BOSTON (AP) — Legislation that would hit pause on the use of facial recognition technology by police and other public agencies is gaining steam on Beacon Hill, as privacy and civil rights advocates say the technology is proliferating with little regulation and despite concerns about its reliability.
The bill’s Senate sponsor, Democratic Sen. Cynthia Creem, said a moratorium is needed in part because the pace of technology is too fast for the law and the public to keep up and understand its implications.
“I personally don’t want Big Sister watching me unless there are some rules, unless I know that it’s effective, that it works, that it’s doing its job and that it’s being regulated,” Creem said Thursday. “None of that is happening right now.”
The bill includes a preamble that finds that the “government use of face recognition poses unique and significant civil rights and civil liberties threats to the residents” of Massachusetts and that “face recognition technology has a history of being far less accurate in identifying the faces of women, young people, and dark skinned people.”
It would make it illegal for any government official “to acquire, possess, access, or use any biometric surveillance system, or acquire, possess, access, or use information derived from a biometric surveillance system operated by another entity.”
Critics say facial recognition efforts by government agencies often happen in secret or go unnoticed. The Massachusetts Registry of Motor Vehicles has used the technology since 2006 to prevent driver’s license fraud. Some police agencies have used it as a tool for detectives.
The technology’s reliability has also been called into question.
A researcher at the Massachusetts Institute of Technology uncovered much higher error rates in facial recognition technology created by brand-name tech firms in classifying the gender of darker-skinned women than for lighter-skinned men.
Supporters of the legislation, including the American Civil Liberties Union of Massachusetts, say government regulations are needed to make sure the technology isn’t abused. They say that should also apply to other emerging technologies that try to identify a person from their voice or the way they walk.
A similar facial recognition ban is under consideration in Somerville.
Not everyone is ready to back the bill.
Attorney General Maura Healey, the state’s top law enforcement officer, said she hadn’t had a chance to review the legislation.
“To be honest, I want to take a look at it,” the Democrat said this week. “Obviously I’d expect a careful and thoughtful analysis.”
Republican Gov. Charlie Baker told reporters this month that he’s also not ready to support the legislation.
“My understanding is most of that is regulated at this point at the federal level,” Baker said. “Whether or not it should be regulated at the state level is something we’ve had conversations about, but they’re not to the point where I’d be ready to file legislation.”

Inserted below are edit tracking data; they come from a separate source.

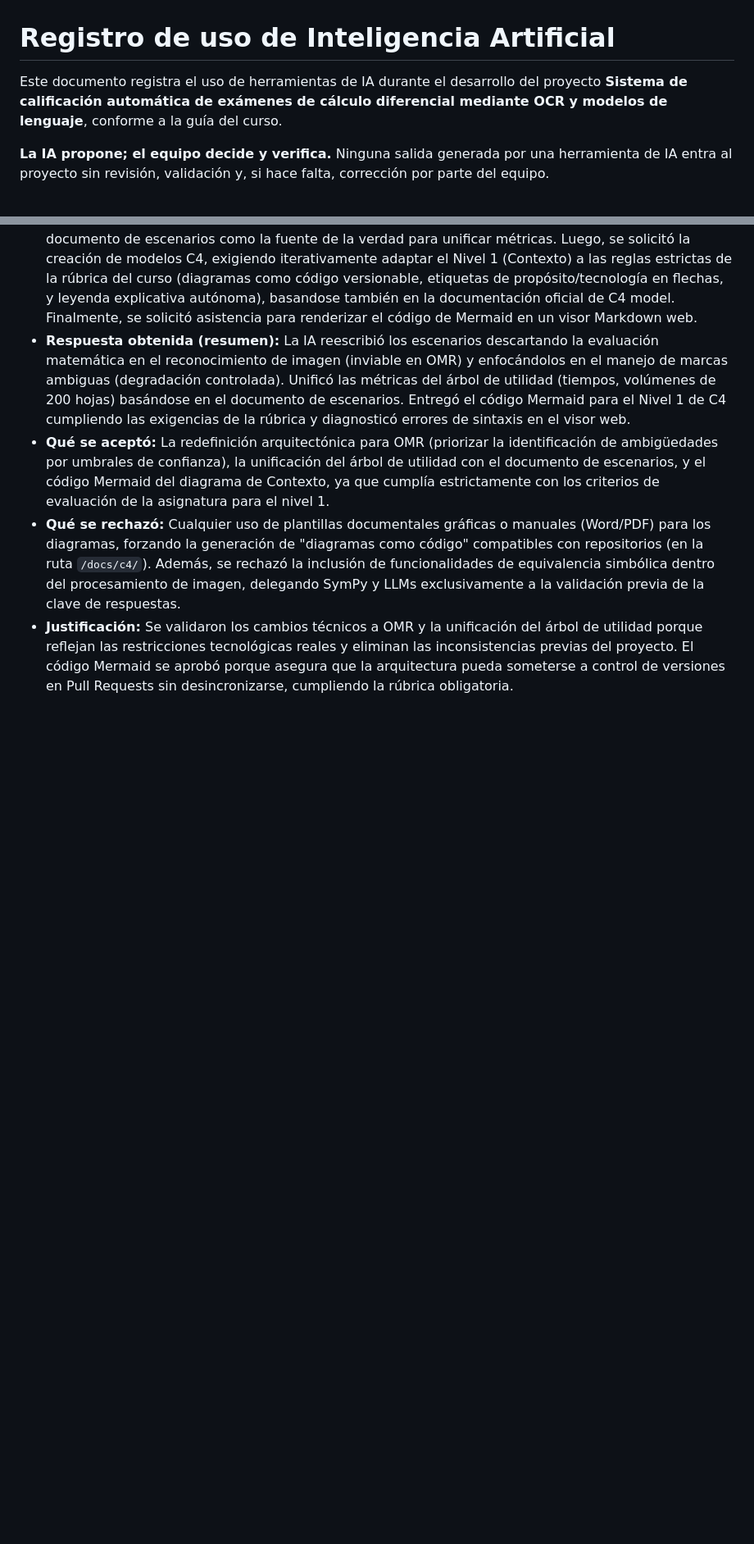
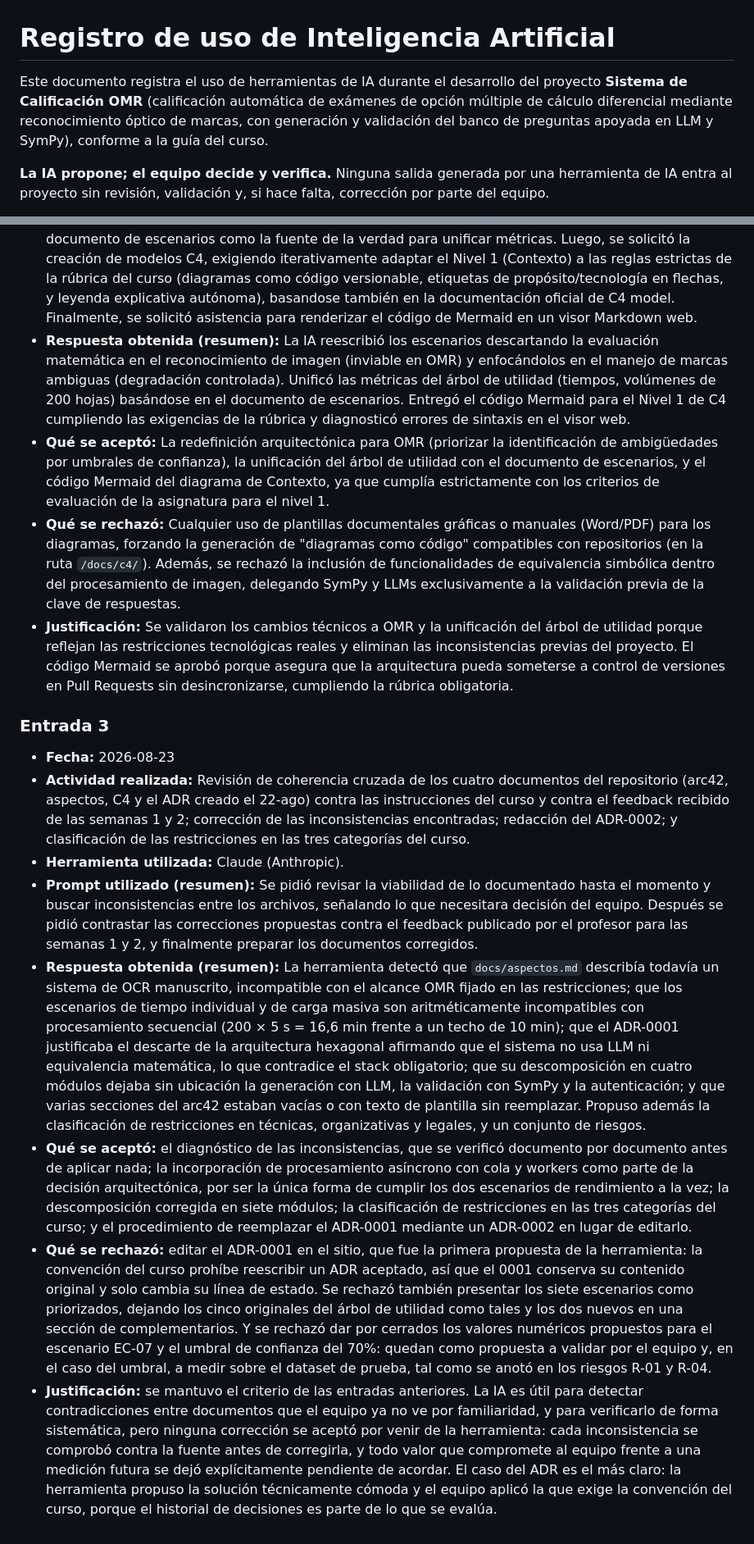
Before and after one commit to ISCOUTB/AS_202620_Sistema-de-calificacion-automatica, a Markdown page: docs/ia.md, 2 parts joined by grey strips. Shown at 82% size. Drawn GitHub-style; blank space fills up the shorter version.

Commit message:
Update AI usage documentation for project clarity
Se actualizó el registro de uso de IA en el proyecto, incluyendo detalles sobre el uso de herramientas y la justificación de decisiones tomadas en base a revisiones y diagnósticos de inconsistencias.

```diff
--- a/docs/ia.md
+++ b/docs/ia.md
@@ -1,6 +1,6 @@
 # Registro de uso de Inteligencia Artificial
 
-Este documento registra el uso de herramientas de IA durante el desarrollo del proyecto **Sistema de calificación automática de exámenes de cálculo diferencial mediante OCR y modelos de lenguaje**, conforme a la guía del curso.
+Este documento registra el uso de herramientas de IA durante el desarrollo del proyecto **Sistema de Calificación OMR** (calificación automática de exámenes de opción múltiple de cálculo diferencial mediante reconocimiento óptico de marcas, con generación y validación del banco de preguntas apoyada en LLM y SymPy), conforme a la guía del curso.
 
 **La IA propone; el equipo decide y verifica.** Ninguna salida generada por una herramienta de IA entra al proyecto sin revisión, validación y, si hace falta, corrección por parte del equipo.
 
@@ -33,3 +33,14 @@ Fecha, actividad realizada, herramienta utilizada, respuesta obtenida (resumen),
 - **Qué se aceptó:** La redefinición arquitectónica para OMR (priorizar la identificación de ambigüedades por umbrales de confianza), la unificación del árbol de utilidad con el documento de escenarios, y el código Mermaid del diagrama de Contexto, ya que cumplía estrictamente con los criterios de evaluación de la asignatura para el nivel 1.
 - **Qué se rechazó:** Cualquier uso de plantillas documentales gráficas o manuales (Word/PDF) para los diagramas, forzando la generación de "diagramas como código" compatibles con repositorios (en la ruta `/docs/c4/`). Además, se rechazó la inclusión de funcionalidades de equivalencia simbólica dentro del procesamiento de imagen, delegando SymPy y LLMs exclusivamente a la validación previa de la clave de respuestas.
 - **Justificación:** Se validaron los cambios técnicos a OMR y la unificación del árbol de utilidad porque reflejan las restricciones tecnológicas reales y eliminan las inconsistencias previas del proyecto. El código Mermaid se aprobó porque asegura que la arquitectura pueda someterse a control de versiones en Pull Requests sin desincronizarse, cumpliendo la rúbrica obligatoria.
+
+### Entrada 3
+
+- **Fecha:** 2026-08-23
+- **Actividad realizada:** Revisión de coherencia cruzada de los cuatro documentos del repositorio (arc42, aspectos, C4 y el ADR creado el 22-ago) contra las instrucciones del curso y contra el feedback recibido de las semanas 1 y 2; corrección de las inconsistencias encontradas; redacción del ADR-0002; y clasificación de las restricciones en las tres categorías del curso.
+- **Herramienta utilizada:** Claude (Anthropic).
+- **Prompt utilizado (resumen):** Se pidió revisar la viabilidad de lo documentado hasta el momento y buscar inconsistencias entre los archivos, señalando lo que necesitara decisión del equipo. Después se pidió contrastar las correcciones propuestas contra el feedback publicado por el profesor para las semanas 1 y 2, y finalmente preparar los documentos corregidos.
+- **Respuesta obtenida (resumen):** La herramienta detectó que `docs/aspectos.md` describía todavía un sistema de OCR manuscrito, incompatible con el alcance OMR fijado en las restricciones; que los escenarios de tiempo individual y de carga masiva son aritméticamente incompatibles con procesamiento secuencial (200 × 5 s = 16,6 min frente a un techo de 10 min); que el ADR-0001 justificaba el descarte de la arquitectura hexagonal afirmando que el sistema no usa LLM ni equivalencia matemática, lo que contradice el stack obligatorio; que su descomposición en cuatro módulos dejaba sin ubicación la generación con LLM, la validación con SymPy y la autenticación; y que varias secciones del arc42 estaban vacías o con texto de plantilla sin reemplazar. Propuso además la clasificación de restricciones en técnicas, organizativas y legales, y un conjunto de riesgos.
+- **Qué se aceptó:** el diagnóstico de las inconsistencias, que se verificó documento por documento antes de aplicar nada; la incorporación de procesamiento asíncrono con cola y workers como parte de la decisión arquitectónica, por ser la única forma de cumplir los dos escenarios de rendimiento a la vez; la descomposición corregida en siete módulos; la clasificación de restricciones en las tres categorías del curso; y el procedimiento de reemplazar el ADR-0001 mediante un ADR-0002 en lugar de editarlo.
+- **Qué se rechazó:** editar el ADR-0001 en el sitio, que fue la primera propuesta de la herramienta: la convención del curso prohíbe reescribir un ADR aceptado, así que el 0001 conserva su contenido original y solo cambia su línea de estado. Se rechazó también presentar los siete escenarios como priorizados, dejando los cinco originales del árbol de utilidad como tales y los dos nuevos en una sección de complementarios. Y se rechazó dar por cerrados los valores numéricos propuestos para el escenario EC-07 y el umbral de confianza del 70%: quedan como propuesta a validar por el equipo y, en el caso del umbral, a medir sobre el dataset de prueba, tal como se anotó en los riesgos R-01 y R-04.
+- **Justificación:** se mantuvo el criterio de las entradas anteriores. La IA es útil para detectar contradicciones entre documentos que el equipo ya no ve por familiaridad, y para verificarlo de forma sistemática, pero ninguna corrección se aceptó por venir de la herramienta: cada inconsistencia se comprobó contra la fuente antes de corregirla, y todo valor que compromete al equipo frente a una medición futura se dejó explícitamente pendiente de acordar. El caso del ADR es el más claro: la herramienta propuso la solución técnicamente cómoda y el equipo aplicó la que exige la convención del curso, porque el historial de decisiones es parte de lo que se evalúa.
```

Government agencies around the U.S. have used the technology for more than a decade to scan databases for suspects and prevent identity fraud.
The question of to what extent Massachusetts should embrace facial recognition technology flared up recently during an unrelated episode at the Statehouse.
In May, one of several protesters who had gathered at the building to call attention to the cost of higher education said he was told by an unnamed official that the Statehouse uses facial recognition to match the faces of people who walk through public entrances with law enforcement databases.
That prompted House Speaker Robert DeLeo to release a statement assuring visitors to the Statehouse that they’re not being subjected to facial recognition. The Statehouse has been ramping up security, recently adding additional security cameras throughout the building.
In a written statement, the Winthrop Democrat said: “There is no such technology used at the State House.”
Baker also said the Statehouse wasn’t using the technology.
The bill, which has bipartisan support, has a long way to go before reaching Baker’s desk. It has yet to come up for a public hearing or a vote in either chamber.
Massachusetts isn’t alone in taking a closer look at the technology.
San Francisco supervisors last month voted to ban the use of facial recognition software by police and other city departments, making the city the first in the U.S. to outlaw the technology.